Carefully remove the peels and place the plantain flesh in a food processor. Discard the peels. Add the salt, then cover the food processor and turn on high until the plantains chop into tiny pieces and eventually form a tight ball of dough. This takes a few minutes, so don't worry if it looks like it's not coming together.
Add the pork, egg, water chestnuts, green onions, coconut aminos, mustard, ginger, and garlic to a medium mixing bowl. Add 1/4 teaspoon salt and 1/4 teaspoon black pepper. Mix thoroughly by hand until the mixture is smooth.
Place a piece of plastic wrap on the counter and smooth it flat. Then use a 2-teaspoon sized cookie scoop to measure out the dough. Roll each portion into a tight ball.
Place one plantain dough ball on the plastic and cover it with another piece of plastic. Roll the dough out into a flat 3-inch circle. It's okay if it's not perfect.
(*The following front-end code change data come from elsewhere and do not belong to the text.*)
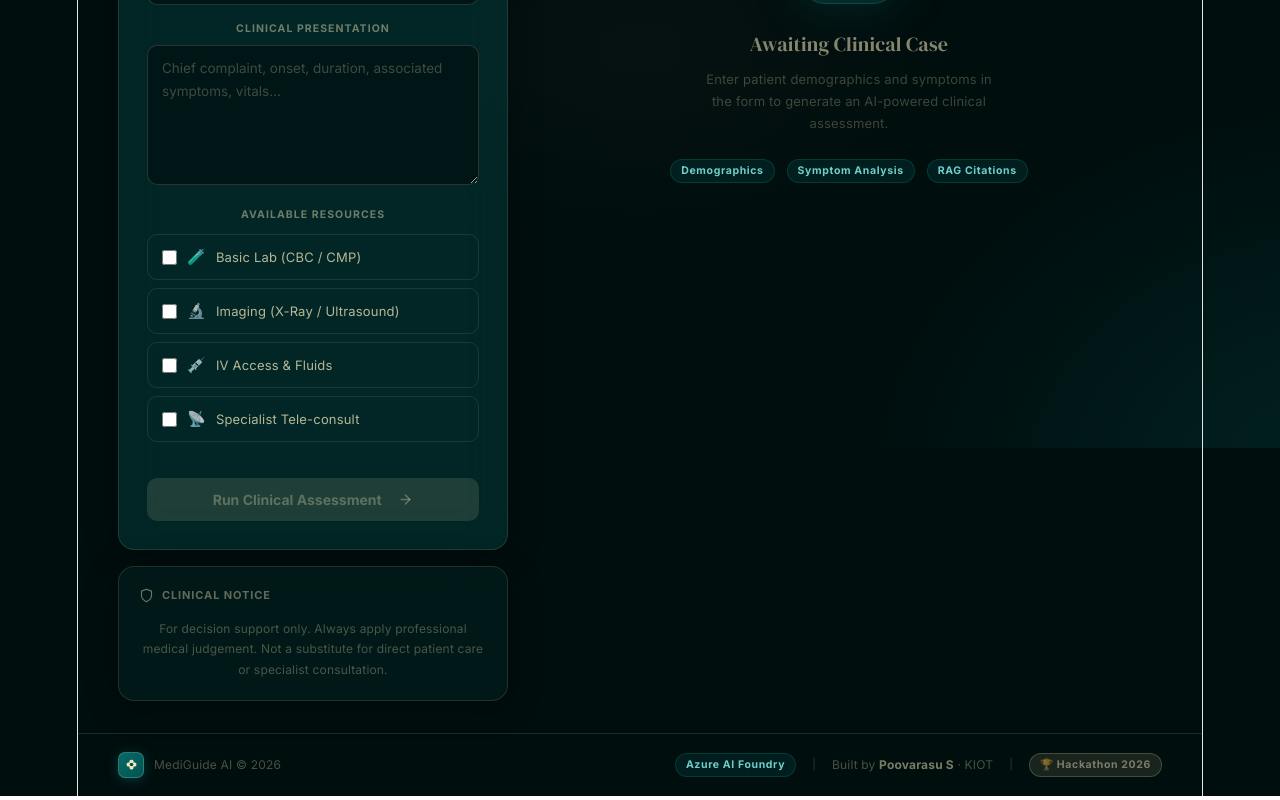
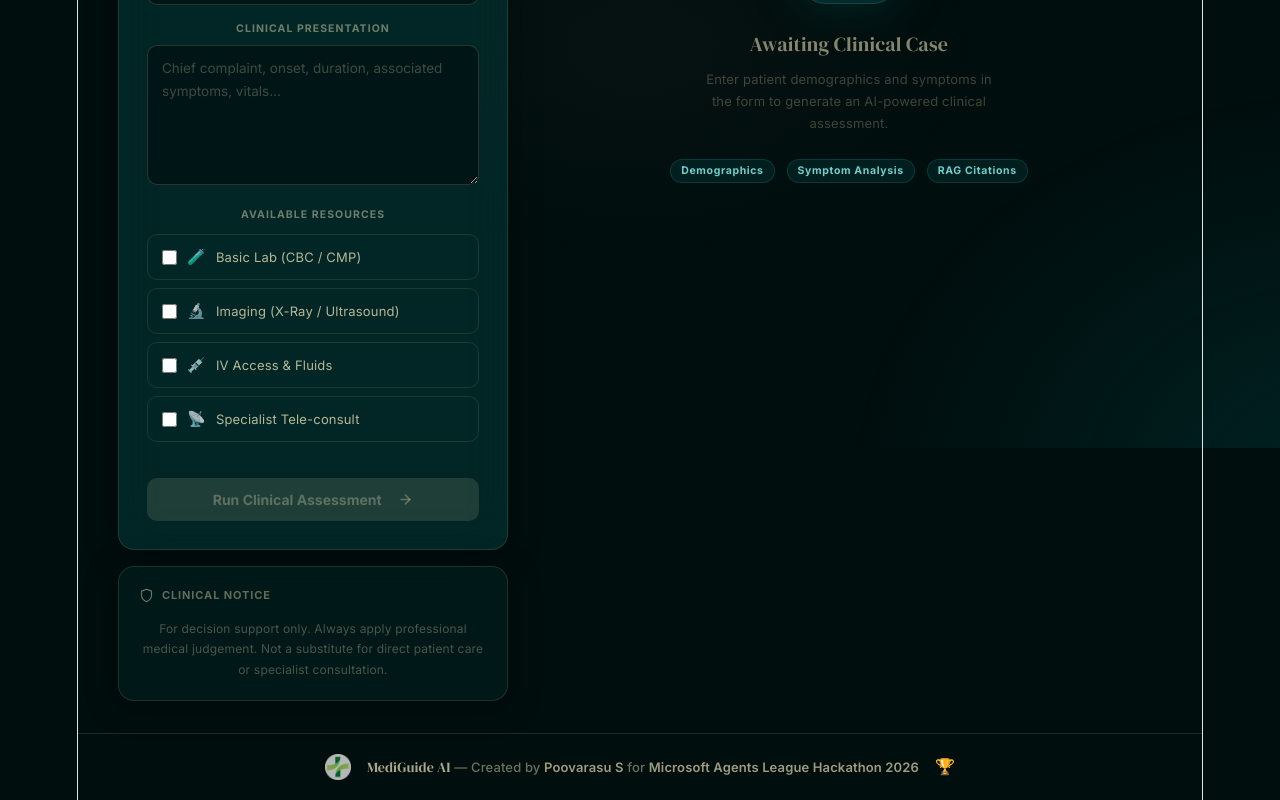
Before and after one commit to poovarasu638178-rgb/mediguide-ai, a React (Vite) app in the folder frontend/: page / in a window 1280 px wide. Shown: the part 352-1152 px from the top of the page. Built offline with nearby package versions, Linux system fonts and the light colour scheme.

Commit message:
Use real favicon.png as logo everywhere + clean footer credit

```diff
--- a/frontend/index.html
+++ b/frontend/index.html
@@ -8,8 +8,8 @@
     <meta name="theme-color" content="#035352" />
 
     <!-- Favicon / App Icons -->
-    <link rel="icon" type="image/svg+xml" href="/favicon.svg" />
-    <link rel="apple-touch-icon" href="/favicon.svg" />
+    <link rel="icon" type="image/png" href="/favicon.png" />
+    <link rel="apple-touch-icon" href="/favicon.png" />
 
     <!-- Open Graph -->
     <meta property="og:title" content="MediGuide AI — Clinical Decision Support" />
--- a/frontend/src/App.jsx
+++ b/frontend/src/App.jsx
@@ -4,6 +4,7 @@ import React, { useState, useEffect, useRef } from 'react';
    MEDIGUIDE AI  —  Premium Business UI
    Palette: Authentic Teal #035352  ·  Sidecar Yellow #F3E8BC
    Microsoft Agents League Hackathon 2026
+   Logo/Favicon: favicon.png (user asset)
 ═══════════════════════════════════════════════════════════ */
 
 const CSS = () => (
@@ -321,14 +322,15 @@ const CSS = () => (
   `}</style>
 );
 
+/* ── Logo image component using user's favicon.png ── */
+const LogoImg = ({ size = 32, style = {} }) => (
+  <img src="/favicon.png" alt="MediGuide AI Logo"
+    width={size} height={size}
+    style={{ borderRadius: 8, objectFit: 'contain', display: 'block', ...style }}
+  />
+);
+
 /* ══════════════ SVG ICONS ══════════════ */
-const LogoSVG = ({ size = 20 }) => (
-  <svg width={size} height={size} viewBox="0 0 64 64" fill="none">
-    <rect x="22" y="8" width="20" height="48" rx="8" fill="#F3E8BC"/>
-    <rect x="8" y="22" width="48" height="20" rx="8" fill="#F3E8BC"/>
-    <circle cx="32" cy="32" r="9" fill="#035352"/>
-  </svg>
-);
 
 const CheckIco = () => (
   <svg width="13" height="13" viewBox="0 0 24 24" fill="none" stroke="currentColor" strokeWidth="3" strokeLinecap="round" strokeLinejoin="round">
@@ -397,7 +399,7 @@ const EmptyState = () => (
       display:'flex',alignItems:'center',justifyContent:'center',
       boxShadow:'0 0 48px rgba(3,83,82,0.4)',
     }}>
-      <LogoSVG size={44} />
+      <LogoImg size={60} style={{borderRadius:12}} />
     </div>
     <div>
       <div style={{fontSize:20,fontFamily:'DM Serif Display,serif',color:'rgba(243,232,188,0.55)',marginBottom:8}}>
@@ -428,8 +430,9 @@ const LoadingPanel = ({ step, steps }) => (
           margin:'0 auto 20px',
           boxShadow:'0 0 40px rgba(3,83,82,0.5)',
           animation:'stepglow 1.4s ease-in-out infinite',
+          padding:8,
         }}>
-          <LogoSVG size={32} />
+          <LogoImg size={48} style={{borderRadius:10}} />
         </div>
         <div style={{fontSize:11,fontWeight:700,letterSpacing:'0.1em',textTransform:'uppercase',color:'rgba(243,232,188,0.4)',marginBottom:6}}>
           Azure AI Foundry
@@ -569,7 +572,9 @@ export default function App() {
       <header className="header">
         {/* Logo */}
         <a className="logo-wrap" href="#" onClick={e=>e.preventDefault()}>
-          <div className="logo-ico"><LogoSVG size={20} /></div>
+          <div className="logo-ico" style={{padding:4,background:'transparent',border:'none',boxShadow:'none'}}>
+            <LogoImg size={34} style={{borderRadius:8}} />
+          </div>
           <div>
             <div style={{fontSize:17,fontFamily:'DM Serif Display,serif',color:'var(--y)',lineHeight:1}}>MediGuide AI</div>
             <div style={{fontSize:10,color:'rgba(243,232,188,0.38)',fontWeight:600,letterSpacing:'0.07em',textTransform:'uppercase',marginTop:2}}>
@@ -816,20 +821,16 @@ export default function App() {
       </main>
 
       {/* ── Footer ── */}
-      <footer style={{borderTop:'1px solid var(--gb)',padding:'18px 40px',display:'flex',alignItems:'center',justifyContent:'space-between'}}>
-        <div style={{display:'flex',alignItems:'center',gap:10}}>
-          <div className="logo-ico" style={{width:26,height:26,borderRadius:7}}>
-            <LogoSVG size={13}/>
-          </div>
-          <span style={{fontSize:12,color:'rgba(243,232,188,0.3)'}}>MediGuide AI &copy; 2026</span>
-        </div>
-        <div style={{display:'flex',gap:16,alignItems:'center'}}>
-          <span className="pill pill-teal">Azure AI Foundry</span>
-          <span style={{fontSize:11,color:'rgba(243,232,188,0.2)'}}>|</span>
-          <span style={{fontSize:12,color:'rgba(243,232,188,0.3)'}}>Built by <strong style={{color:'rgba(243,232,188,0.5)'}}>Poovarasu S</strong> · KIOT</span>
-          <span style={{fontSize:11,color:'rgba(243,232,188,0.2)'}}>|</span>
-          <span className="pill pill-yellow">🏆 Hackathon 2026</span>
-        </div>
+      <footer style={{borderTop:'1px solid var(--gb)',padding:'20px 40px',display:'flex',alignItems:'center',justifyContent:'center',gap:16}}>
+        <LogoImg size={26} style={{borderRadius:7,opacity:0.7}} />
+        <span style={{fontSize:13,color:'rgba(243,232,188,0.45)',fontWeight:500,letterSpacing:'0.01em'}}>
+          <strong style={{color:'rgba(243,232,188,0.7)',fontFamily:'DM Serif Display,serif',fontWeight:400,fontSize:14}}>MediGuide AI</strong>
+          {' '}—{' '}
+          Created by <strong style={{color:'rgba(243,232,188,0.65)',fontWeight:600}}>Poovarasu S</strong>{' '}
+          for{' '}
+          <strong style={{color:'rgba(243,232,188,0.65)',fontWeight:600}}>Microsoft Agents League Hackathon 2026</strong>
+        </span>
+        <span style={{fontSize:16}}>🏆</span>
       </footer>
     </>
   );
```
Also changed, not shown: frontend/public/favicon.png (added).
Measure 1 teaspoon of the ground pork mixture onto the circle. Pinch the top of the circle up over the pork. Then starting on one side, fold small pleats toward the middle and pinch them together, until the dumpling is completely closed. Repeat until you use up all the dough and pork mixture.
Once all the dumplings are made, heat a large nonstick skillet over medium-low heat. Add 1 tablespoon sesame oil. Once hot, add half the dumplings to the skillet. Brown the dumplings on three sides, cooking for about 5-6 minutes total. Remove the dumplings, then repeat with the remaining oil and dumplings. Serve warm as-is or with dipping sauce.
After each batch of dumplings cooks, check one dumpling to make sure the pork has cooked through.
If you don't like the idea of microwaving your food, you can cut the plantains in large chunks and boil them in water for 25 minutes. Then drain off the water, peel the chunks, and proceed with the recipe.
After several test batches of this recipe, we noticed one batch of green plantains was too moist for some reason, and would not form into a ball. We decided to let it rest for 20 minutes, then try processing it again. This gave the dough just enough time to dry out, and it balled right up for the perfect texture.